It’s a difficult time for democracy. China, under the increasingly autocratic rule of Xi Jinping, has positioned itself as the leading rival to the democratic United States for global influence. Russia continues its brutal war against Ukraine. Many nations are backsliding in their support for freedom and human rights.
But there are also reasons to be hopeful. Most of the world has rallied against Russia’s aggression, and the Ukrainians’ brave resistance reminds us that democracy is worth fighting for. Dozens of countries have strengthened their democratic institutions, according to Freedom House, a research and advocacy group. Governments lifted pandemic-related restrictions on freedom of assembly, and there were freer and fairer elections in Africa and South America.

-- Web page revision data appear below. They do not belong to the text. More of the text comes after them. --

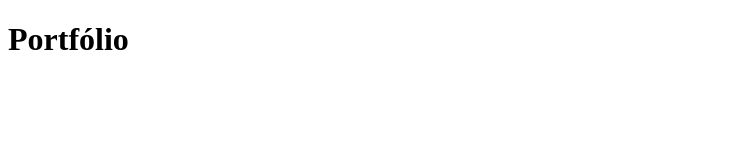
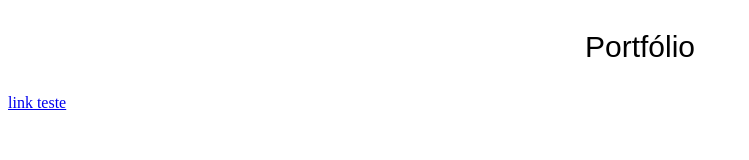
Before and after one commit to miguel-alexandre/miguel-alexandre.github.io, a plain HTML site: page index.html in a window 1280 px wide. Shown: the whole page, without its empty margins (0-749 px from the left). Drawn offline with Linux system fonts and the light colour scheme.

Commit message:
Teste de php no git pages

```diff
--- a/index.html
+++ b/index.html
@@ -5,8 +5,16 @@
     <meta http-equiv="X-UA-Compatible" content="IE=edge">
     <meta name="viewport" content="width=device-width, initial-scale=1.0">
     <title>Portfólio</title>
+    <style>
+        .corpo{text-align: center; margin-top: 20px;}
+      #titulo{font-size: 30px; font-family: sans-serif;}
+    </style>
 </head>
 <body>
-    <h1>Portfólio</h1>
+    <div class="corpo">
+    <p id="titulo">Portfólio</p>
+
+    </div>
+    <a href="teste.php">link teste</a>
 </body>
 </html>
```
Also changed, not shown: 1 other file.
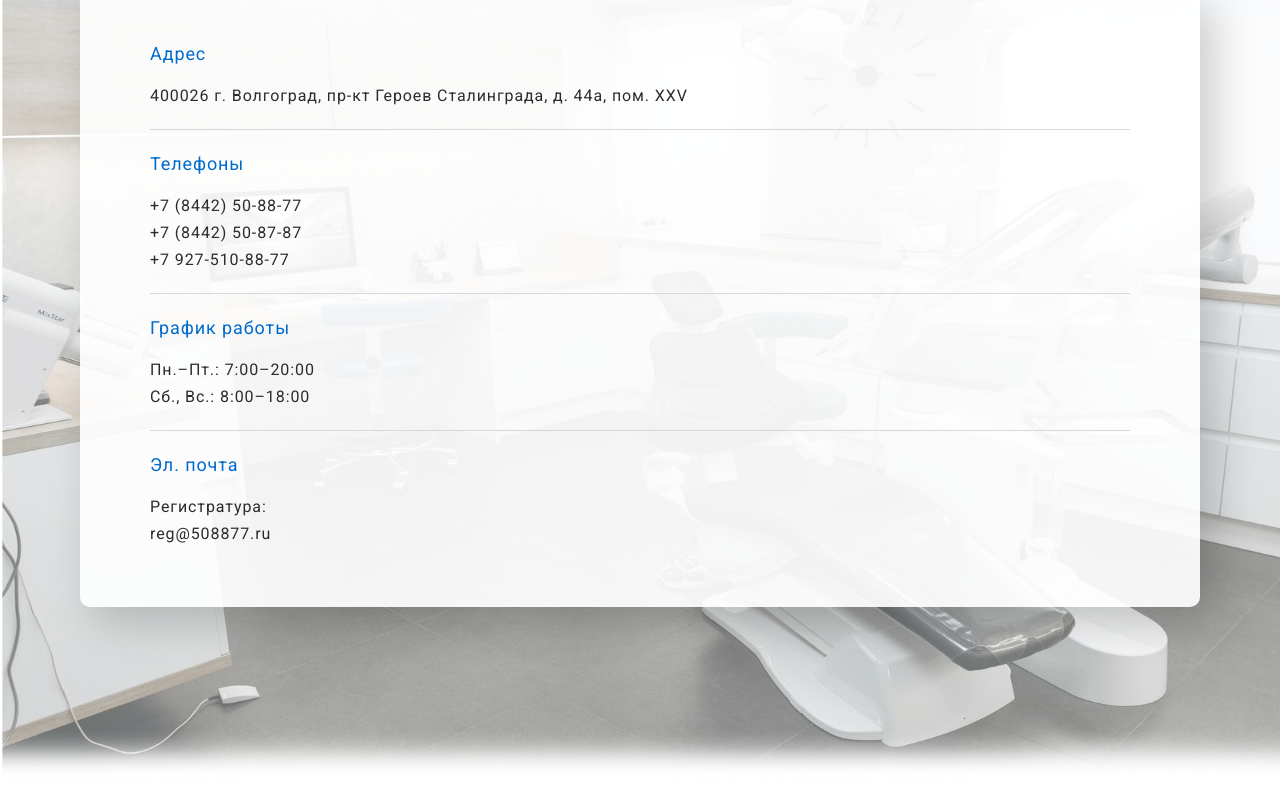
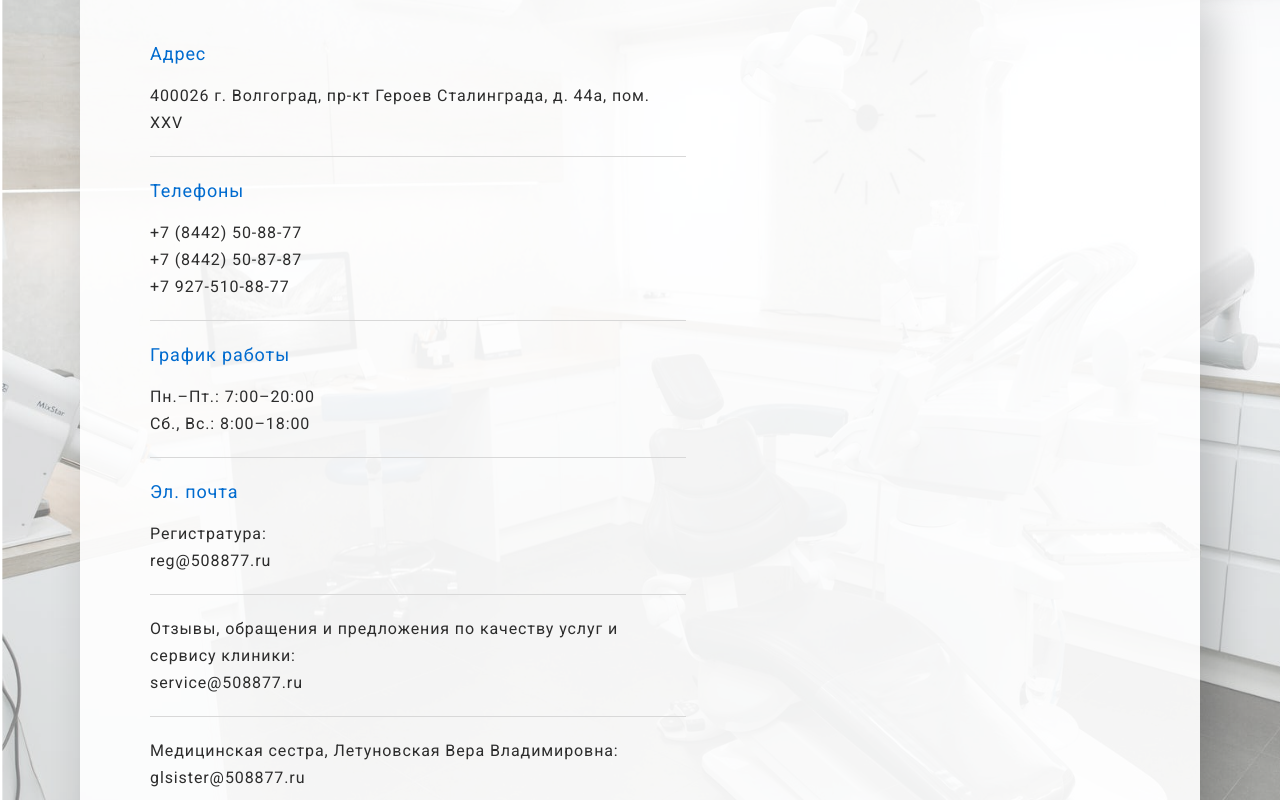
Before and after one commit to CanUFeelMyHeart/expertPlus, a React (Create React App) app in the folder medical-clinic-expert/: page /contacts in a window 1280 px wide. Shown: the part 300-1100 px from the top of the page. Built offline with nearby package versions, Linux system fonts and the light colour scheme; the HTML template or start-up script is replaced by a standard one.

Commit message:
contacts page is set

```diff
--- a/medical-clinic-expert/src/components/InformationContainerComponent/InformationContainerComponent.css
+++ b/medical-clinic-expert/src/components/InformationContainerComponent/InformationContainerComponent.css
@@ -50,7 +50,7 @@
 
 @media (max-width: 961px) {
   .InformationContainerComponent__mainInfo {
-    padding: 30px 10px;
+    padding: 30px 40px;
   }
 }
 
--- a/medical-clinic-expert/src/pages/ContactsPage/ContactInfo.jsx
+++ b/medical-clinic-expert/src/pages/ContactsPage/ContactInfo.jsx
@@ -1,9 +1,7 @@
 export const contactPageInformation = [
   {
     header: "Адрес",
-        info: [
-            "400026 г. Волгоград, пр-кт Героев Сталинграда, д. 44а, пом. XXV",
-        ],
+    info: ["400026 г. Волгоград, пр-кт Героев Сталинграда, д. 44а, пом. XXV"],
     hr_classname: "ContactPageInformation__hr_visible",
   },
   {
@@ -19,6 +17,30 @@ export const contactPageInformation = [
   {
     header: "Эл. почта",
     info: ["Регистратура:", "reg@508877.ru"],
+    hr_classname: "ContactPageInformation__hr_visible",
+  },
+  {
+    header: "",
+    info: [
+      "Отзывы, обращения и предложения по качеству услуг и сервису клиники:",
+      "service@508877.ru",
+    ],
+    hr_classname: "ContactPageInformation__hr_visible",
+  },
+  {
+    header: "",
+    info: [
+      "Медицинская сестра, Летуновская Вера Владимировна:",
+      "glsister@508877.ru",
+    ],
+    hr_classname: "ContactPageInformation__hr_visible",
+  },
+  {
+    header: "",
+    info: [
+      "Администрация клиники (эл.почта для организаций):",
+      "kmp@508877.ru",
+    ],
     hr_classname: "ContactPageInformation__hr_invisible",
   },
 ];
--- a/medical-clinic-expert/src/pages/ContactsPage/ContactsPage.css
+++ b/medical-clinic-expert/src/pages/ContactsPage/ContactsPage.css
@@ -1,3 +1,9 @@
+.ContactsPageComponent__container {
+  width: 100%;
+  display: flex;
+  flex-direction: row;
+}
+
 .InfoContactPage__info {
   margin: 20px 0;
   font-family: "Roboto";
@@ -8,6 +14,14 @@
   font-size: 18px;
 
   color: #2c2c2c;
+}
+
+.ContactsPageComponent__info {
+  margin-right: 20px;
+}
+
+.ContactsPageComponent__map {
+  width: 50%;
 }
 
 .InfoContactPage__info_header {
@@ -24,3 +38,12 @@
   border-top: 1px solid #d8d8d8;
   width: 100%;
 }
+
+@media (max-width: 961px) {
+  .ContactsPageComponent__container {
+    flex-direction: column;
+  }
+  .ContactsPageComponent__map {
+    display: none;
+  }
+}
--- a/medical-clinic-expert/src/pages/ContactsPage/ContactsPage.jsx
+++ b/medical-clinic-expert/src/pages/ContactsPage/ContactsPage.jsx
@@ -8,6 +8,8 @@ export const ContactsPage = () => {
   return (
     <div className="ContactsPageComponent">
       <InformationContainerComponent header="Контакты">
+        <div className="ContactsPageComponent__container">
+          <div className="ContactsPageComponent__info">
             {contactPageInformation.map((controlInfo, index) => (
               <ContactPageInfoComponent
                 key={index}
@@ -16,6 +18,17 @@ export const ContactsPage = () => {
                 hr_classname={controlInfo.hr_classname}
               />
             ))}
+          </div>
+          <div className="ContactsPageComponent__map">
+            <iframe
+              src="https://yandex.ru/map-widget/v1/?um=constructor%3A72f3878988dbc404df4dd7d0331c51fa9d742d0856ae620c1fe76d1c880d44f4&amp;source=constructor"
+              width="100%"
+              height="400"
+              frameBorder="0"
+              title="yandexFrame"
+            ></iframe>
+          </div>
+        </div>
       </InformationContainerComponent>
     </div>
   );
```
Also changed, not shown: medical-clinic-expert/src/pages/ContactsPage/ContactComponent.jsx (+2 -7 lines). Lines whose indentation alone changed are shown as unchanged.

A recent summit hosted by the United States and four other nations – Costa Rica, the Netherlands, South Korea and Zambia – highlighted the promise and challenges of democracy. It brought together leaders of more than 100 nations for virtual sessions focused on pillars of democracy, such as independent media, human rights, free and transparent elections and more.
President Joe Biden emphasized the positive, declaring that, while the world is at an inflection point, nations are “turning the tide” and reforms are working. He singled out Angola for its effort to build an independent judiciary and the Dominican Republic and Croatia for anti-corruption initiatives.
Importantly, there were concrete actions. Biden committed to providing $690 million to fight corruption, support free elections and advance technologies that support democracy. The U.S. joined other nations in an agreement to oppose cyberattacks and the misuse of commercial spyware. Biden signed an executive order rejecting government use of technologies that target journalists and human rights activists.
But while some nations have made progress, Freedom House says that global democracy has been in overall decline for 17 years. And some important participants in the democracy summit are facing questions about their commitment to democratic values and processes. Israel, a key U.S. ally, was racked by protests over Prime Minister Benjamin Netanyahu’s attempt to weaken the judiciary. In India, an opposition leader was jailed for defaming the president. In France, there has been widespread outrage over the president’s action to raise the retirement age. Mexico is weakening an elections oversight agency.
And there was not much consensus, among nations involved in the summit, on what a commitment to democracy should look like. For example, a declaration of principles supporting fair and free elections and criticizing Russia’s invasion of Ukraine was initially endorsed by fewer than 75 participating countries.
There have also been signs that American democracy may not be as robust as we’d like to think. Many of Donald Trump’s followers joined him in rejecting the outcome of the 2020 election. The Jan. 6, 2021, attack on the Capitol threatened a cornerstone of democracy, the orderly transition of power. Skeptics might suggest we should clean up our own house before lecturing others.
But working with other nations to strengthen democracy should be a key part of America’s role in the world. Biden called for organizing global democracy summits when he campaigned for the presidency, and the first took place in late 2021. For the second, last month, hosting was broadened to include more countries. The summit was timely and encouraging, but challenges remain.
Biden rightly said that democracy is “hard work” and it “must be protected constantly.” Both are unquestionably true. The United States was created as a radical and optimistic experiment in representative democracy, and our history shows that it has been a great success. But will democracy continue to thrive, in the U.S. and globally? There are no guarantees that it will.